Just like humans, our beloved pets can experience physical and emotional challenges as they age. Because mood changes and physical slow down can happen in tandem, it may be difficult to identify your pet’s emotional well-being when you’re worried about their physical changes. There are many symptoms of depression and ageing that are similar, so it’s important to know the causes of both so you can speak to your vet about them during your holistic wellness checkup.


Similar to humans, depressed dogs may lose the desire to run and play and will instead spend more time sleeping or lying around. However, this is not a sign only of depression, because as dogs reach their senior years, their energy levels drop. There is no way to predict when your dog will start to show this sign of age because it varies by size, breed, and lifestyle, so knowing your dog's individual personality and lifestyle is critical to monitoring their health. 

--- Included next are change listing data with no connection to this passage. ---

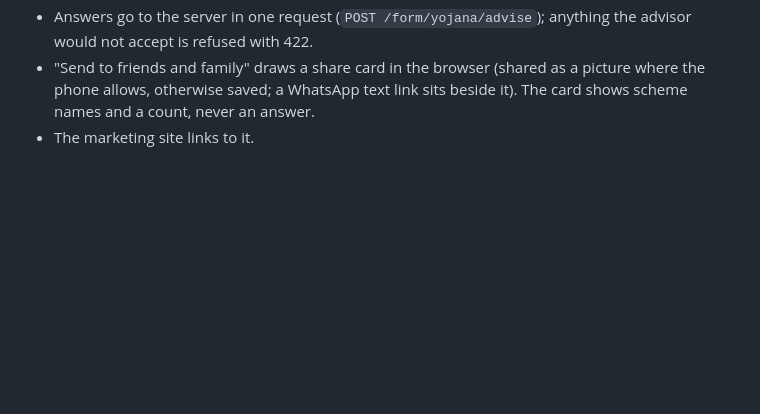
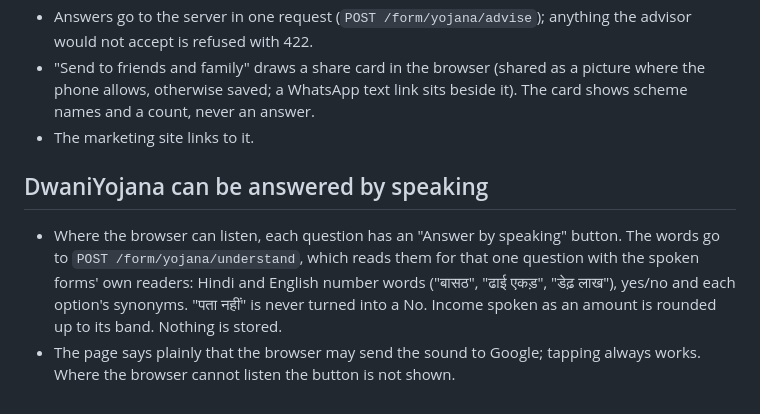
Before and after one commit to khushi-070906/Dwani, a Markdown page: dwaniforms/CHANGES.md, the part around the change. Drawn GitHub-style; blank space fills up the shorter version.

Commit message:
DwaniForms changelog: DwaniYojana by voice

```diff
--- a/dwaniforms/CHANGES.md
+++ b/dwaniforms/CHANGES.md
@@ -341,3 +341,7 @@ The first calm pass was nearly all one green. Colour is back, in a small muted s
 - Answers go to the server in one request (`POST /form/yojana/advise`); anything the advisor would not accept is refused with 422.
 - "Send to friends and family" draws a share card in the browser (shared as a picture where the phone allows, otherwise saved; a WhatsApp text link sits beside it). The card shows scheme names and a count, never an answer.
 - The marketing site links to it.
+
+## DwaniYojana can be answered by speaking
+- Where the browser can listen, each question has an "Answer by speaking" button. The words go to `POST /form/yojana/understand`, which reads them for that one question with the spoken forms' own readers: Hindi and English number words ("बासठ", "ढाई एकड़", "डेढ़ लाख"), yes/no and each option's synonyms. "पता नहीं" is never turned into a No. Income spoken as an amount is rounded up to its band. Nothing is stored.
+- The page says plainly that the browser may send the sound to Google; tapping always works. Where the browser cannot listen the button is not shown.
```
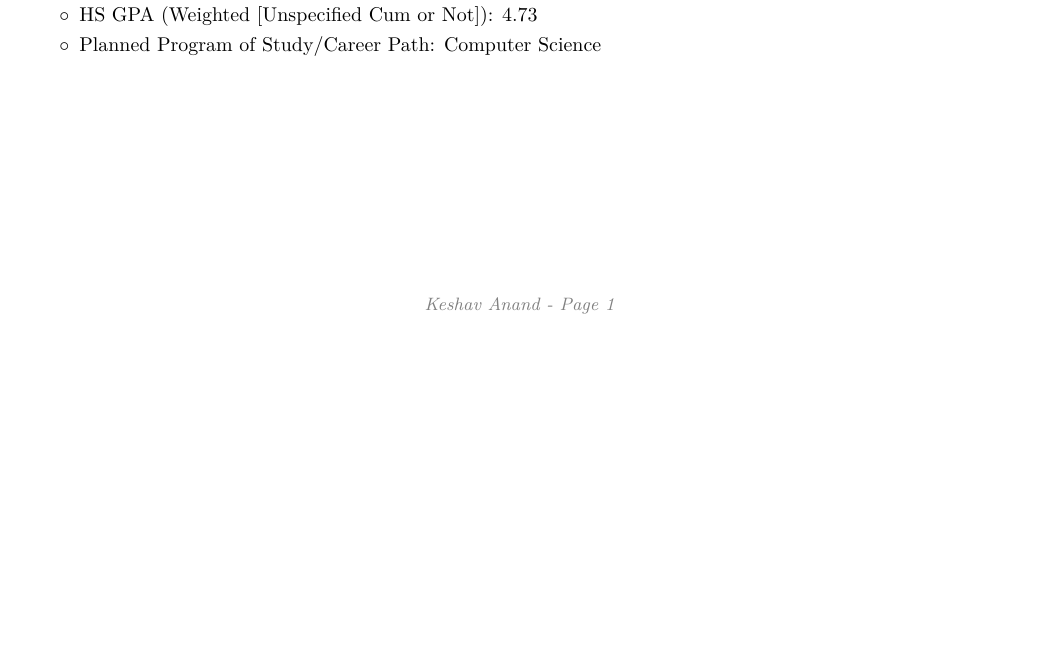
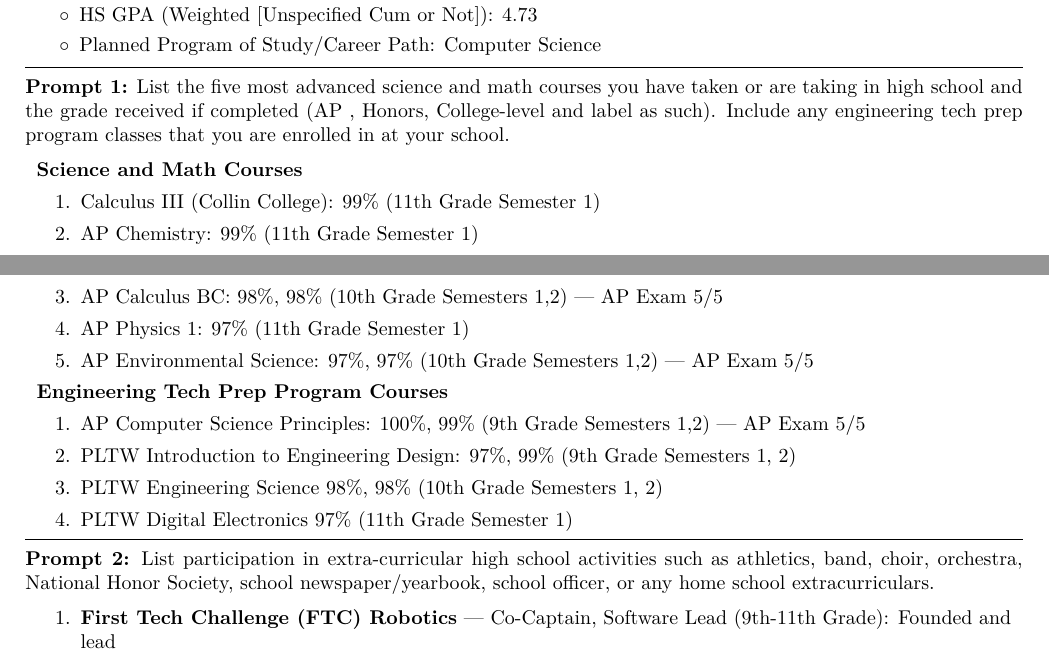
Before and after one commit to KeshavAnandCode/Resume, a LaTeX document (wright-application/main.tex, which reads wright-application/essays/extracurriculars.tex, wright-application/essays/stem-courses.tex): part of the page before the commit and two parts of pages 1 and 2 of 2 after it, the two joined at a grey line, cut so that both start at the same text, the shorter picture padded with empty space. Compiled offline with pdfLaTeX.

Commit message:
progress on wright

```diff
--- /dev/null
+++ b/wright-application/essays/extracurriculars.tex
@@ -0,0 +1,3 @@
+\begin{enumerate}
+	\item \textbf{First Tech Challenge (FTC) Robotics} — Co-Captain, Software Lead (9th-11th Grade): Founded and lead
+\end{enumerate}
--- /dev/null
+++ b/wright-application/essays/stem-courses.tex
@@ -0,0 +1,19 @@
+\textbf{Science and Math Courses}
+
+\begin{enumerate}
+	\item Calculus III (Collin College): 99\% (11th Grade Semester 1)
+	\item AP Chemistry: 99\% (11th Grade Semester 1)
+	\item AP Calculus BC: 98\%, 98\% (10th Grade Semesters 1,2) — AP Exam 5/5
+	\item AP Physics 1: 97\% (11th Grade Semester 1)
+	\item AP Environmental Science: 97\%, 97\% (10th Grade Semesters 1,2) — AP Exam 5/5
+\end{enumerate}
+
+\textbf{Engineering Tech Prep Program Courses}
+
+\begin{enumerate}
+	\item AP Computer Science Principles: 100\%, 99\% (9th Grade Semesters 1,2) — AP Exam 5/5
+	\item PLTW Introduction to Engineering Design: 97\%, 99\% (9th Grade Semesters 1, 2)
+	\item PLTW Engineering Science 98\%, 98\% (10th Grade Semesters 1, 2)
+	\item PLTW Digital Electronics 97\% (11th Grade Semester 1)
+
+\end{enumerate}
--- a/wright-application/main.tex
+++ b/wright-application/main.tex
@@ -268,9 +268,38 @@ Nothing to do here
 
 \end{onecolentry}
 
+\vspace{0.2 cm}
+
+\hrule
+\vspace{0.2 cm}
+\textbf{Prompt 1:} List the five most advanced science and math courses you have taken or are taking in high school
+and the grade received if completed (AP , Honors, College-level and label as such).
+Include any engineering tech prep program classes that you are enrolled in at your school.
+
+\begin{onecolentry}
+
+
+	\vspace{0.2 cm}
+	\input{essays/stem-courses.tex}
 
 
 
+\end{onecolentry}
+\hrule
+\vspace{0.2 cm}
+\textbf{Prompt 2:} List participation in extra-curricular high school activities such as athletics, band, choir, orchestra,
+National Honor Society, school
+newspaper/yearbook, school officer, or any home school extracurriculars.
+
+\begin{onecolentry}
+
+
+	\vspace{0.2 cm}
+	\input{essays/extracurriculars.tex}
+
+
+
+\end{onecolentry}
 \vspace{0.2 cm}
 
 
```
Also changed, not shown: wright-application/main.pdf.
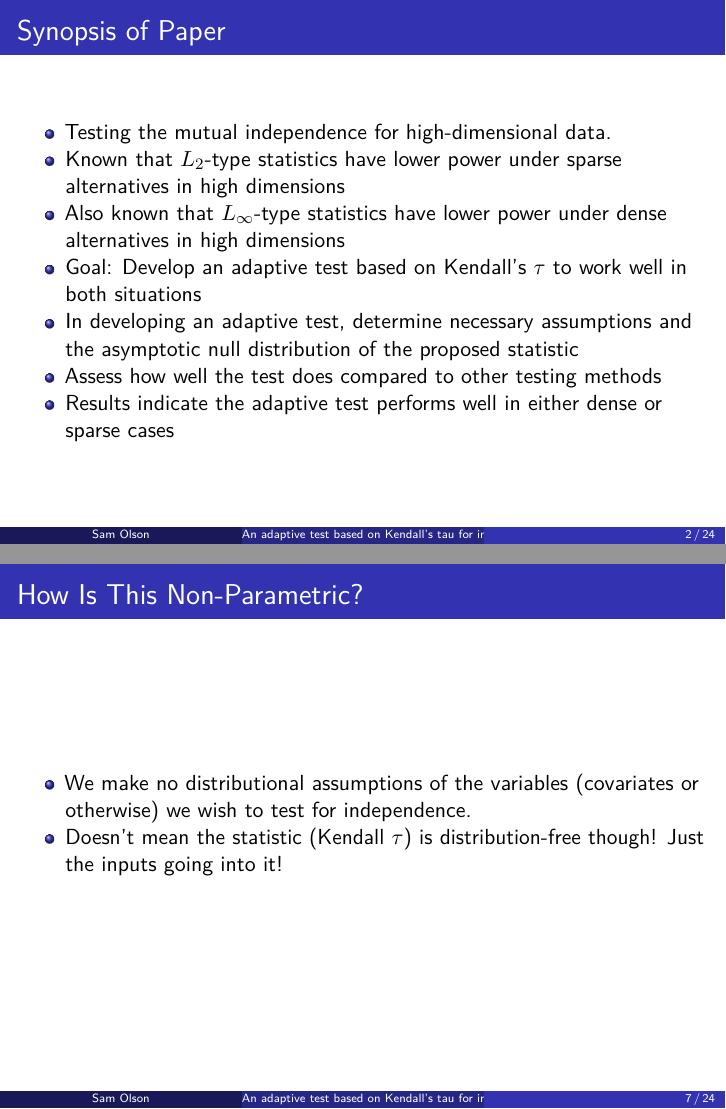
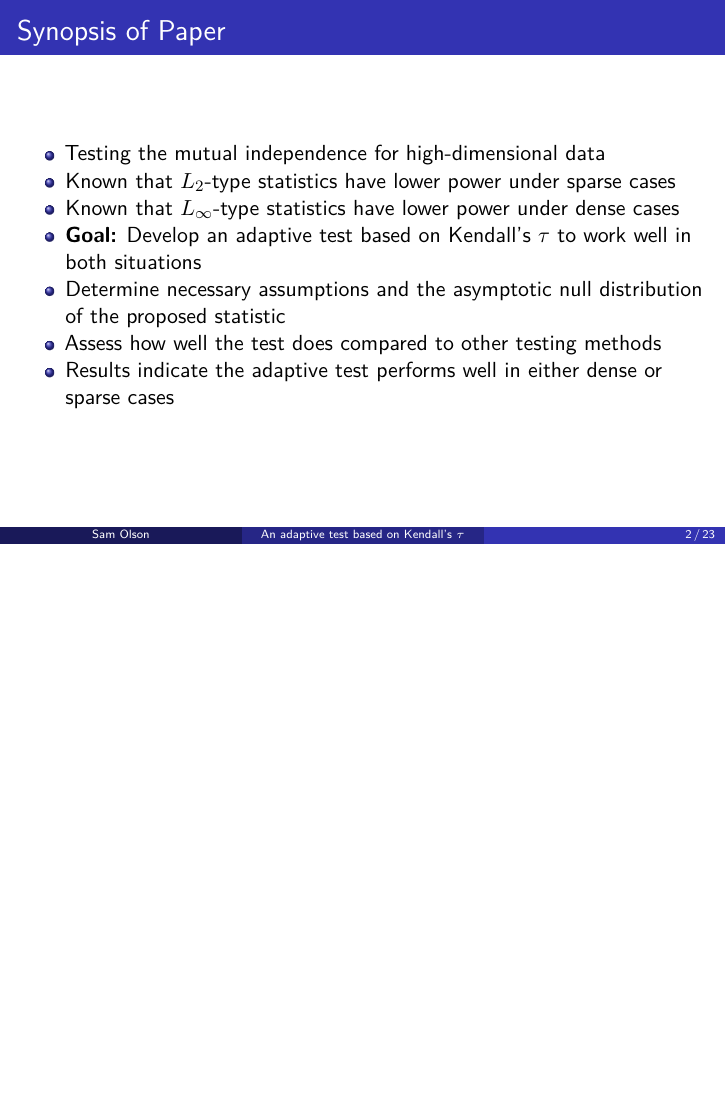
Before and after one commit to samdolson/Iowa_State_PS, LaTeX slides (STAT 5460/Report/Pres.tex): pages 2 and 7 of 24 before the commit and page 2 of 23 after it, the two joined at a grey line, the shorter picture padded with empty space. Compiled offline with pdfLaTeX.

Commit message:
NP Presentation edits

```diff
--- a/STAT 5460/Report/Pres.tex
+++ b/STAT 5460/Report/Pres.tex
@@ -126,13 +126,13 @@
 \IfFileExists{xurl.sty}{\usepackage{xurl}}{} % add URL line breaks if available
 \urlstyle{same}
 \hypersetup{
-  pdftitle={An adaptive test based on Kendall's tau for independence in high dimensions},
+  pdftitle={An adaptive test based on Kendall's \textbackslash tau},
   pdfauthor={Sam Olson},
   hidelinks,
   pdfcreator={LaTeX via pandoc}}
 
-\title{An adaptive test based on Kendall's tau for independence in high
-dimensions}
+\title{An adaptive test based on Kendall's \(\tau\)}
+\subtitle{for independence in high dimensions}
 \author{Sam Olson}
 \date{}
 
@@ -144,19 +144,18 @@ dimensions}
 \begin{itemize}
 \tightlist
 \item
-  Testing the mutual independence for high-dimensional data.
+  Testing the mutual independence for high-dimensional data
 \item
-  Known that \(L_2\)-type statistics have lower power under sparse
-  alternatives in high dimensions
+  Known that \(L_2\)-type statistics have lower power under sparse cases
 \item
-  Also known that \(L_\infty\)-type statistics have lower power under
-  dense alternatives in high dimensions
+  Known that \(L_\infty\)-type statistics have lower power under dense
+  cases
 \item
-  Goal: Develop an adaptive test based on Kendall's \(\tau\) to work
-  well in both situations
+  \textbf{Goal:} Develop an adaptive test based on Kendall's \(\tau\) to
+  work well in both situations
 \item
-  In developing an adaptive test, determine necessary assumptions and
-  the asymptotic null distribution of the proposed statistic
+  Determine necessary assumptions and the asymptotic null distribution
+  of the proposed statistic
 \item
   Assess how well the test does compared to other testing methods
 \item
@@ -244,13 +244,3 @@ where both \emph{dense} and \emph{sparse} alternatives may occur.
-\begin{frame}{How Is This Non-Parametric?}
-\phantomsection\label{how-is-this-non-parametric}
-\begin{itemize}
-\tightlist
-\item
-  We make no distributional assumptions of the variables (covariates or
-  otherwise) we wish to test for independence.
-\item
-  Doesn't mean the statistic (Kendall \(\tau\)) is distribution-free
-  though! Just the inputs going into it!
 \end{itemize}
 \end{frame}
 
```
Also changed, not shown: STAT 5460/Report/Pres.tex (33 more changed lines), 1 other file.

Loss of Appetite

As dogs age and their metabolism slows, their appetite will likely begin to diminish. Along with the lower energy, they will need less food to get through their days. This loss of appetite should not greatly reduce your dog’s weight though. However, if the lack of appetite is related to depression, there’s a good chance they will not be getting enough food to fuel them, and sudden weight loss may be present. If you notice dramatic weight loss, talk to your vet because it could be a sign that something more serious is going on than simple aging.

Increase in Accidents

Incontinence in aging dogs is common, though usually not until they are at an advanced age. However, it is also a sign of depression in dogs. If your normally well-trained dog is suddenly having accidents in the house or off their schedule, there may be more at stake. Talking to a vet is a good idea, but don’t forget to bring a stool sample to your appointment.

Lack of Interest in Their Favorite Activities

Does your dog love their evening walk or daily play time? It may seem like a given that they will always love those activities, but that love may fall by the wayside as they age or if they are depressed. This is often one of the first signs of any number or issues your dog is experiencing, so if you notice changes in their interests and exuberance, take a look at the other aspects of their life to see if you need to get a vet involved.

How Can You Tell If Your Dog Is Depressed?

If you notice that your dog has shown signs of depression, analyze their current lifestyle. Was it progressive, or did they appear suddenly? A sudden change in behavior or personality may be a sign that it is more related to depression than age.

Has your dog experienced any recent changes in lifestyle? A family move or other stressors may cause a temporary bout of depression in dogs. Has your dog experienced a loss? Dogs get depressed when they lose a loved one, whether that’s a fellow animal companion or human caretaker. Give your pup time to mourn, but get a vet involved if they don’t seem to be coming out of their depression. 

What to Do If Your Dog Is Depressed

If you’ve determined that your dog is indeed depressed, talk to your vet about the best course of action for your dog’s specific needs. They may recommend medication, changes in food, or even more social interaction. If your dog is lonely or bored, activities to help with separation anxiety could bring them out of their slump.

The best way to help your dog is to know their personality and behaviors. The various courses of their lives will cause them to grow and change. Recognizing when something is different or wrong, even if it is subtle, and reporting that to your vet is the best way to keep your pup happy and healthy through all stages of their life.

Accident & Illness plans through AKC Pet Insurance (underwritten by Independence American Insurance Company) can help provide coverage for behavioral issues like anxiety and compulsive behavior. Get a quote today and help give your pet the gift of a happy and healthy future.

CJ Silvasi

CJ has always wanted to be a writer. She even threatened to drop out after her first day of kindergarten when they weren’t immediately going to teach her to read and write. Fortunately, she stayed in school, earned her degree in Creative Writing from Christopher Newport University, and now gets to live her best life with her husband, 3 Japanese Chins, and cat writing for AKC Pet Insurance.